Plagiarism, the most egregious ethical breach in the academy, is an epidemic in Nigerian academia. In its Nigerian iteration, plagiarism breaks down into two broad categories of violations: deliberate theft of other people’s academic work, and inadvertent plagiarism resulting from ignorance of standard citation ethos and procedures. The NUC, working with universities, should produce a plagiarism handbook to be distributed to all academics. The handbook should clearly define plagiarism in its multiple manifestations and clearly prescribe procedures for investigating and punishing violations. In addition, individual universities should hold annual or bi-annual anti-plagiarism workshops for lecturers and students.
Mentorship and Supervision
Our current postgraduate supervision culture is one of oppression, hazing, and mean-spirited tyranny. Perpetrated by supervisors, this mentorship practice is a generational cycle in which today’s victims become tomorrow’s oppressive mentors. Supervisors behave as though they are doing their supervisees a favor, the result being a slavish master-servant relationship between mentor and mentee in which the latter has no voice and has his or her intellectual initiatives stifled or subordinated to the whims and predilections of the powerful supervisor. It is a system largely devoid of the mentoring and guidance that one expects from such a relationship. What we need is a postgraduate student bill of rights, which would empower and restore specific, enforceable rights to the student. The NUC’s student bill of rights should articulate a set of guidelines to govern this important relationship in the academy. Such guidelines should make it possible for students to:
1. Demand to be reassigned to a new supervisor when the existing one is not giving them time, attention, and guidance, or is delaying the completion of the dissertation and its associated processes. If this right already exists, it should be strengthened and enforced.

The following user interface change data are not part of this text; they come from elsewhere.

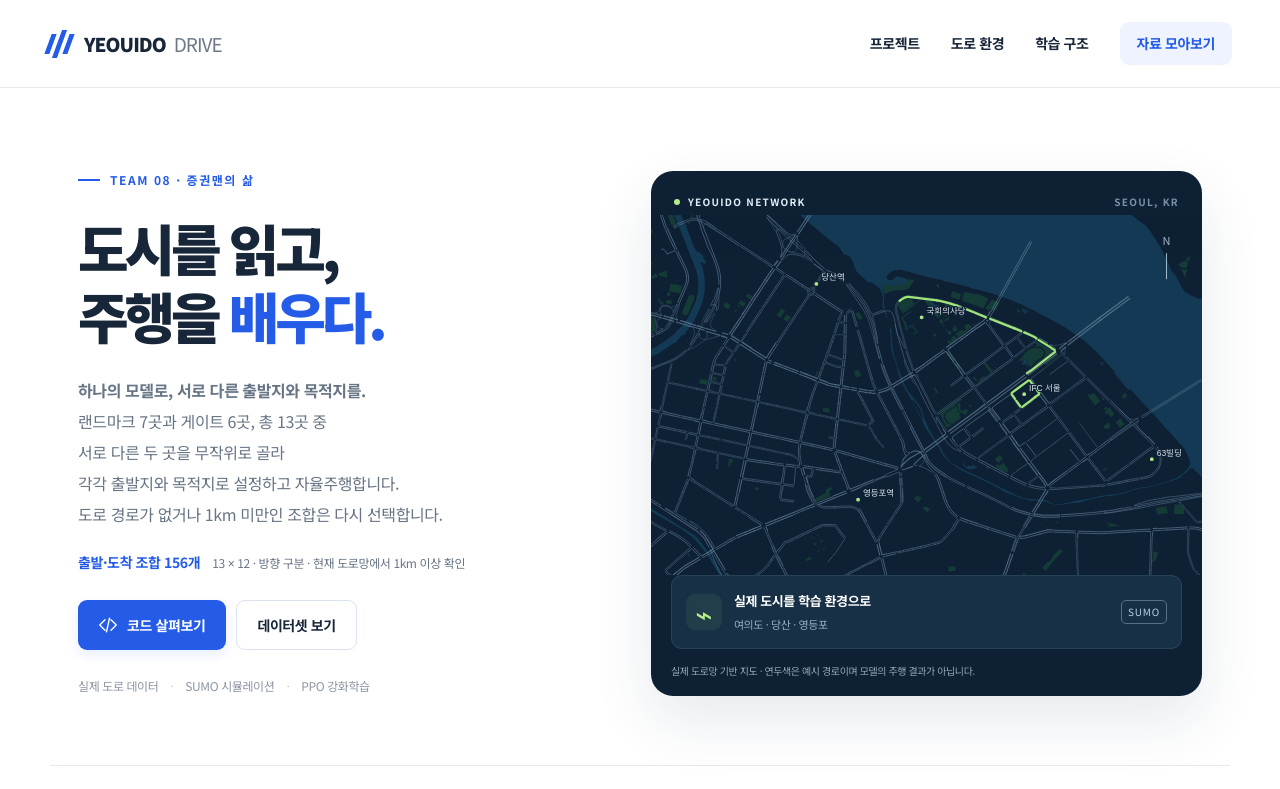
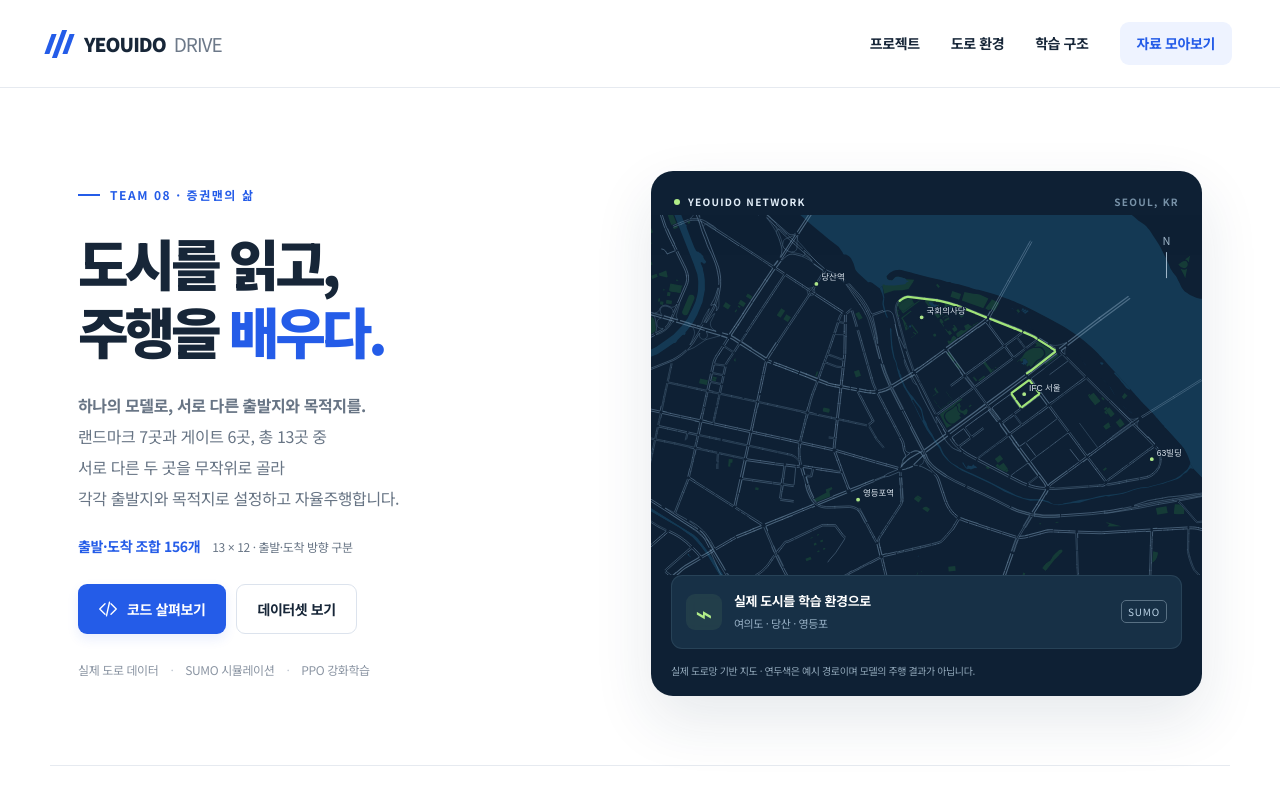
Before and after one commit to mk11226/yeouido-sumo, a plain HTML site: page index.html in a window 1280 px wide. Shown: the top 789 px of the page. Drawn offline with Linux system fonts and the light colour scheme.

Commit message:
페이지에서 최소 경로 길이 설명 제거

```diff
--- a/index.html
+++ b/index.html
@@ -13,7 +13,7 @@
 <header class="header"><a href="#" class="brand" aria-label="YEOUIDO DRIVE 홈"><span class="brand-mark" aria-hidden="true"><i></i><i></i><i></i></span>YEOUIDO<span class="brand-light">DRIVE</span></a><nav aria-label="주요 메뉴"><a href="#project">프로젝트</a><a href="#environment">도로 환경</a><a href="#learning">학습 구조</a><a href="#resources" class="nav-pill">자료 모아보기</a></nav></header>
 <main id="main">
 <section class="hero wrap" id="project">
-<div class="hero-copy"><p class="eyebrow"><span class="tiny-line"></span> TEAM 08 · 증권맨의 삶</p><h1>도시를 읽고,<br>주행을 <span>배우다.</span></h1><p class="hero-desc"><strong>하나의 모델로, 서로 다른 출발지와 목적지를.</strong><br>랜드마크 7곳과 게이트 6곳, 총 13곳 중<br class="desktop-br"> 서로 다른 두 곳을 무작위로 골라<br class="desktop-br"> 각각 출발지와 목적지로 설정하고 자율주행합니다.<br>도로 경로가 없거나 1km 미만인 조합은 다시 선택합니다.</p><p class="route-count"><strong>출발·도착 조합 156개</strong><span>13 × 12 · 방향 구분 · 현재 도로망에서 1km 이상 확인</span></p><div class="hero-links"><a class="button primary" data-resource="github" href="https://github.com/mk11226/yeouido_sumo_ws/tree/final" target="_blank" rel="noopener noreferrer"><svg viewBox="0 0 24 24" aria-hidden="true"><path d="m8 5-7 7 7 7m8-14 7 7-7 7M14 3l-4 18"/></svg>코드 살펴보기</a><a class="button secondary" data-resource="dataset" href="https://huggingface.co/datasets/mk11226/yeouido_sumo" target="_blank" rel="noopener noreferrer">데이터셋 보기</a></div><div class="hero-meta"><span>실제 도로 데이터</span><span>SUMO 시뮬레이션</span><span>PPO 강화학습</span></div></div>
+<div class="hero-copy"><p class="eyebrow"><span class="tiny-line"></span> TEAM 08 · 증권맨의 삶</p><h1>도시를 읽고,<br>주행을 <span>배우다.</span></h1><p class="hero-desc"><strong>하나의 모델로, 서로 다른 출발지와 목적지를.</strong><br>랜드마크 7곳과 게이트 6곳, 총 13곳 중<br class="desktop-br"> 서로 다른 두 곳을 무작위로 골라<br class="desktop-br"> 각각 출발지와 목적지로 설정하고 자율주행합니다.</p><p class="route-count"><strong>출발·도착 조합 156개</strong><span>13 × 12 · 출발·도착 방향 구분</span></p><div class="hero-links"><a class="button primary" data-resource="github" href="https://github.com/mk11226/yeouido_sumo_ws/tree/final" target="_blank" rel="noopener noreferrer"><svg viewBox="0 0 24 24" aria-hidden="true"><path d="m8 5-7 7 7 7m8-14 7 7-7 7M14 3l-4 18"/></svg>코드 살펴보기</a><a class="button secondary" data-resource="dataset" href="https://huggingface.co/datasets/mk11226/yeouido_sumo" target="_blank" rel="noopener noreferrer">데이터셋 보기</a></div><div class="hero-meta"><span>실제 도로 데이터</span><span>SUMO 시뮬레이션</span><span>PPO 강화학습</span></div></div>
 <div class="hero-visual"><div class="map-top"><span><b class="live-dot"></b>YEOUIDO NETWORK</span><span>SEOUL, KR</span></div><img src="assets/yeouido-network.svg" alt="여의도·영등포 실제 SUMO 도로망과 국회의사당에서 IFC 서울로 연결되는 예시 경로" width="6207" height="4564" fetchpriority="high"><div class="map-compass" aria-hidden="true">N<span>│</span></div><div class="map-info"><span class="map-route-icon" aria-hidden="true">⌁</span><div><strong>실제 도시를 학습 환경으로</strong><span>여의도 · 당산 · 영등포</span></div><span class="map-tag">SUMO</span></div><p class="map-caption">실제 도로망 기반 지도 · 연두색은 예시 경로이며 모델의 주행 결과가 아닙니다.</p></div>
 </section>
 <div class="facts wrap" aria-label="프로젝트 구성"><div><strong>64<span>차원</span></strong><p>주행 판단을 위한 관측</p></div><div><strong>2<span>가지</span></strong><p>가감속 · 차로 변경 행동</p></div><div><strong>3<span>개 시간대</span></strong><p>심야 · 주간 · 출근</p></div><div><strong>13<span>곳</span></strong><p>랜드마크 7곳 · 게이트 6곳</p></div></div>
```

2. The bill of rights should include the right of the student to refuse arbitrary, tyrannical orders to simply replicate the scholarly or analytical trajectory of the supervisor, a phenomenon of academic inbreeding that impedes the production of new knowledges and the expansion of existing ones. The bill of rights should allow students to creatively pursue their own analytical direction without their supervisors forcing them into a straight-jacket and refusing to consider the merit or otherwise of the analytical choices the student is making.

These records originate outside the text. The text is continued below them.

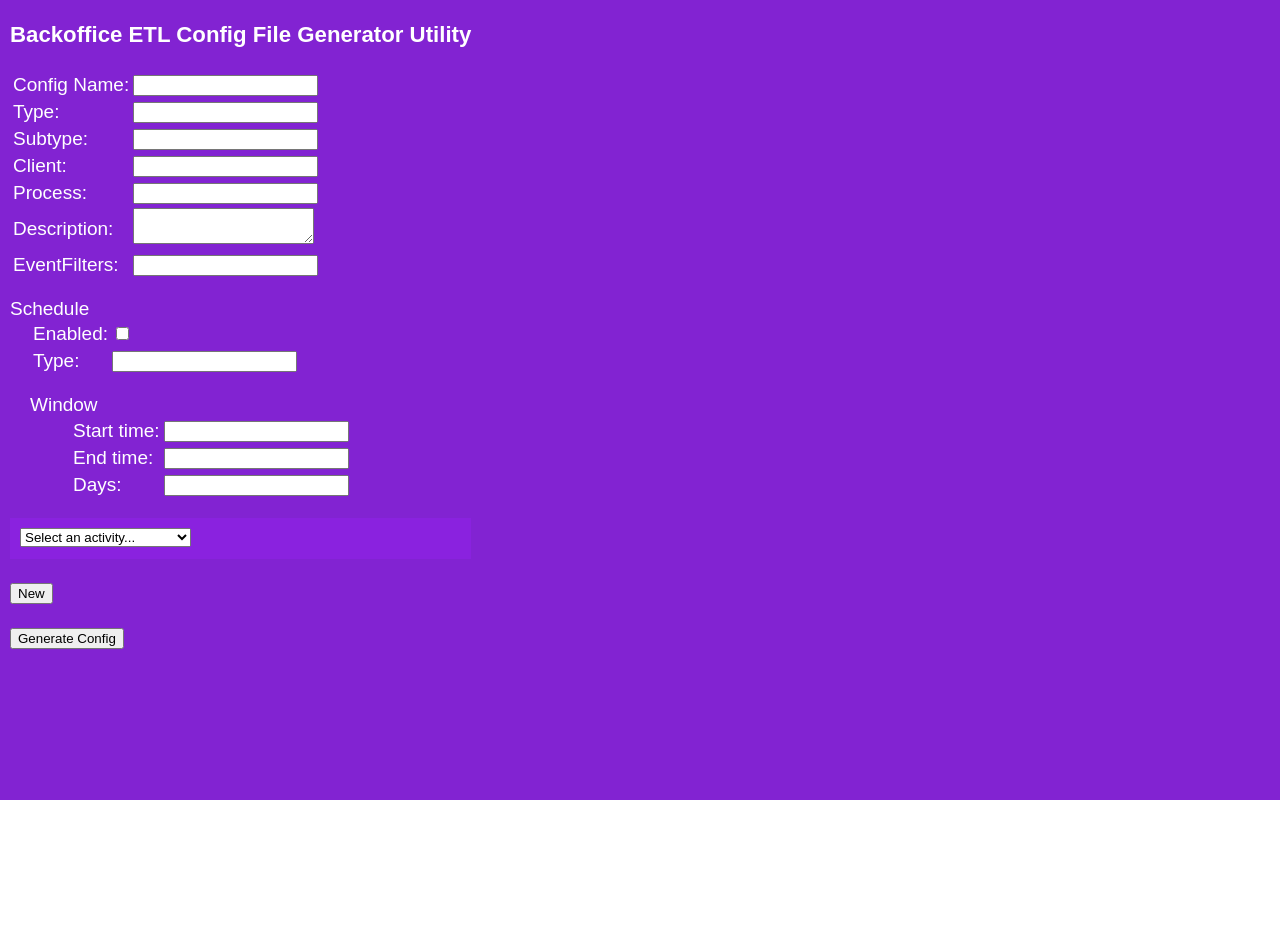
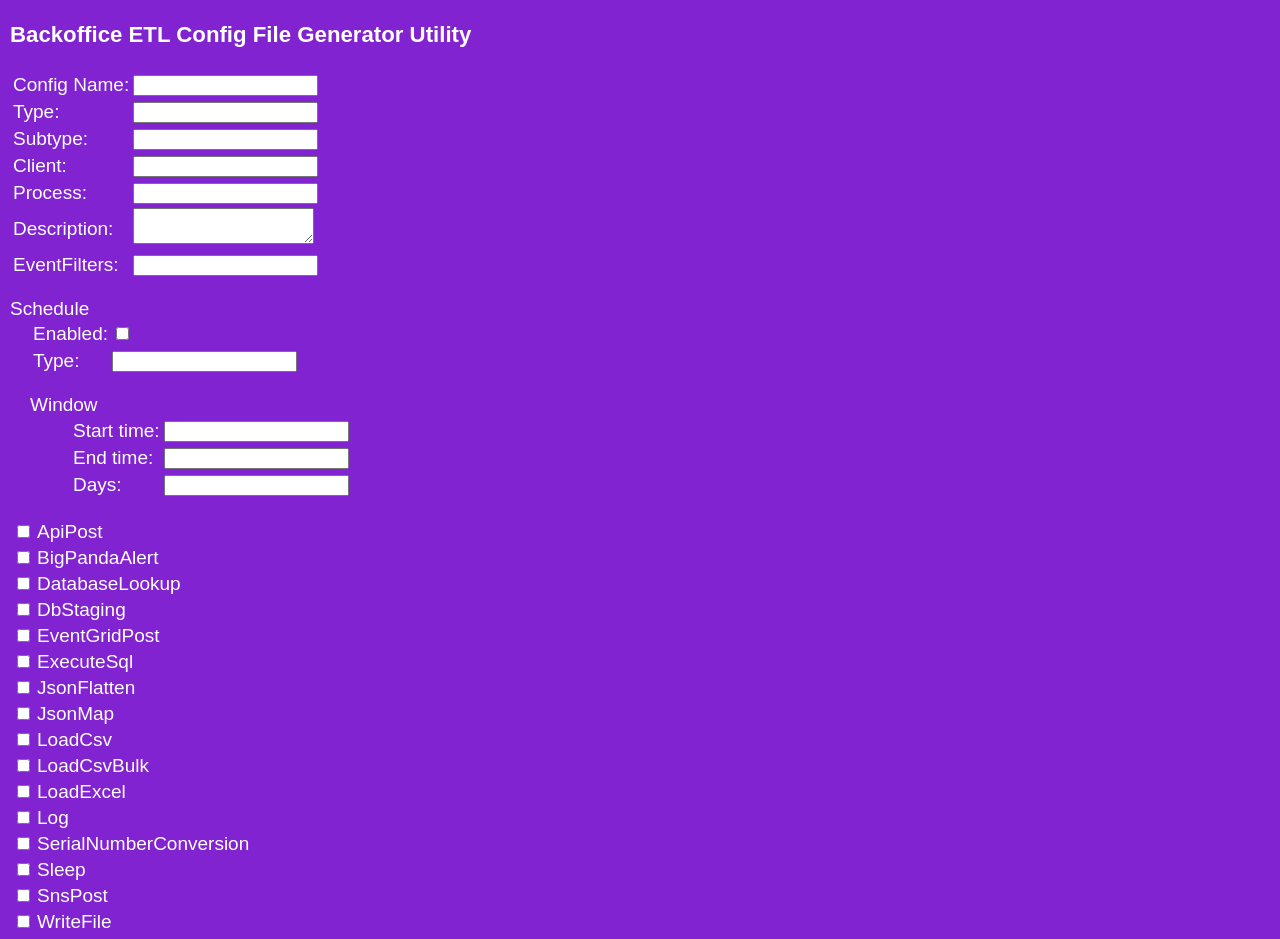
Before and after one commit to ashleypotts/test, a React (Create React App) app: page / in a window 1280 px wide. Shown: the top 939 px of the page. Before the commit the page ends 800 px from the top, so only its background shows below. Built offline with nearby package versions, Linux system fonts and the light colour scheme.

Commit message:
Switched activities from dropdown to checkboxes

```diff
--- a/src/App.js
+++ b/src/App.js
@@ -2,6 +2,7 @@ import logo from './logo.svg';
 import './App.css';
 import { useState } from 'react';
 
+import MakeCheckboxes from './components/activityCheckboxes';
 import GenerateConfig from './components/ConfigGen';
 import GenerateHeader from './components/header';
 import MakeActivities from './components/newActivity';
@@ -18,7 +19,8 @@ function App() {
       <header className="App-header">
         <form>
           <GenerateHeader/>
-          <MakeActivities/>
+          {/* <MakeActivities/> */}
+          <MakeCheckboxes/>
           <button onClick={setShowConfig} disabled={showConfig}>Generate Config</button><br/>
           {showConfig && GenerateConfig()}
         </form>
--- /dev/null
+++ b/src/components/activityCheckboxes.js
@@ -0,0 +1,105 @@
+import Check from './checkbox';
+import Text from './textbox';
+import Num from './number';
+import Radio from './radio';
+
+const activities = [
+    {title: "ApiPost"},
+    {title: "BigPandaAlert"},
+    {title: "DatabaseLookup"},
+    {title: "DbStaging"},
+    {title: "EventGridPost"},
+    {title: "ExecuteSql"},
+    {title: "JsonFlatten"},
+    {title: "JsonMap"},
+    {title: "LoadCsv"},
+    {title: "LoadCsvBulk"},
+    {title: "LoadExcel"},
+    {title: "Log"},
+    {title: "SerialNumberConversion"},
+    {title: "Sleep"},
+    {title: "SnsPost"},
+    {title: "WriteFile"},
+    {title: "WriteToStagingDb"}
+    ]
+
+        let ApiPostStatus=false
+        let BigPandaAlertStatus=false
+        let DatabaseLookupStatus=false
+        let DbStagingStatus=false
+        let EventGridPostStatus=false
+        let ExecuteSqlStatus=false
+        let JsonFlattenStatus=false
+        let JsonMapStatus=false
+        let LoadCsvStatus=false
+        let LoadCsvBulkStatus=false
+        let LoadExcelStatus=false
+        let LogStatus=false
+        let SerialNumberConversionStatus=false
+        let SleepStatus=false
+        let SnsPostStatus=false
+        let WriteFileStatus=false
+        let WriteToStagingDbStatus=false
+
+function ApiPost(){
+    ApiPostStatus=!ApiPostStatus
+    let styleValue="display:none"
+    if(ApiPostStatus)
+        {styleValue="display:block"}
+    return(
+    <form id="ApiPostform" style={styleValue}>
+        <Check title="enabled"/>
+        <Text title="connectionId"/>
+        <Text title="endpoint"/>
+        <Text title="path"/>
+        <Text title="headers"/>
+        <Text title="payload"/>
+        <Text title="blobpath"/>
+        <Num title="statusCode"/>
+        <Text title="message"/>
+        <Check title="raiseException"/>
+    </form>
+
+    )
+}
+
+// function callActivity(props){
+//     // return(
+//         <div>
+//         </div>
+//             if(props=="ApiPost"){
+//                 document.getElementById("ApiPostform").style.display="block"
+//             }
+//     // )
+// }
+
+function Checkbox(props){
+    return(
+        <tr>
+            <td>
+                {/* <input type="checkbox" id={props.title} name={props.title}/> */}
+            <input type="checkbox" id={props.title} name={props.title} onChange={ApiPost}/><br></br>
+            </td>
+            <td>
+                <label for={props.title}>{props.title}</label>
+            </td>
+        </tr>
+    )
+}
+
+function MakeCheckboxes(){
+    return(
+        <div>
+            <table>
+        {activities.map(function(activity) {
+            return (
+                <Checkbox title={activity.title}/>
+            );
+        })
+        }
+        </table>
+        </div>
+)
+}
+
+export default MakeCheckboxes;
```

3. The NUC bill of student rights should set a limit on how long supervisors can sit on chapters submitted by students without offering them feedback/comments.
4. The NUC should explicitly forbid supervisors from demanding money or material goods, services, errands, or sexual favors from students they are supervising, with penalties for violations clearly prescribed.
5. The guidelines should empower students to explore interdisciplinary questions where appropriate without supervisors punishing them or insisting on the observance of narrow disciplinary conventions for the sake of conformity to academic traditions, paradigms, and idiosyncrasies.
These proposals are preliminary outlines and should be debated, fleshed out, and refined as appropriate by critical stakeholders, but the NUC, empowered statutorily to regulate university education in Nigeria, should take the lead in catalyzing the urgently needed reforms.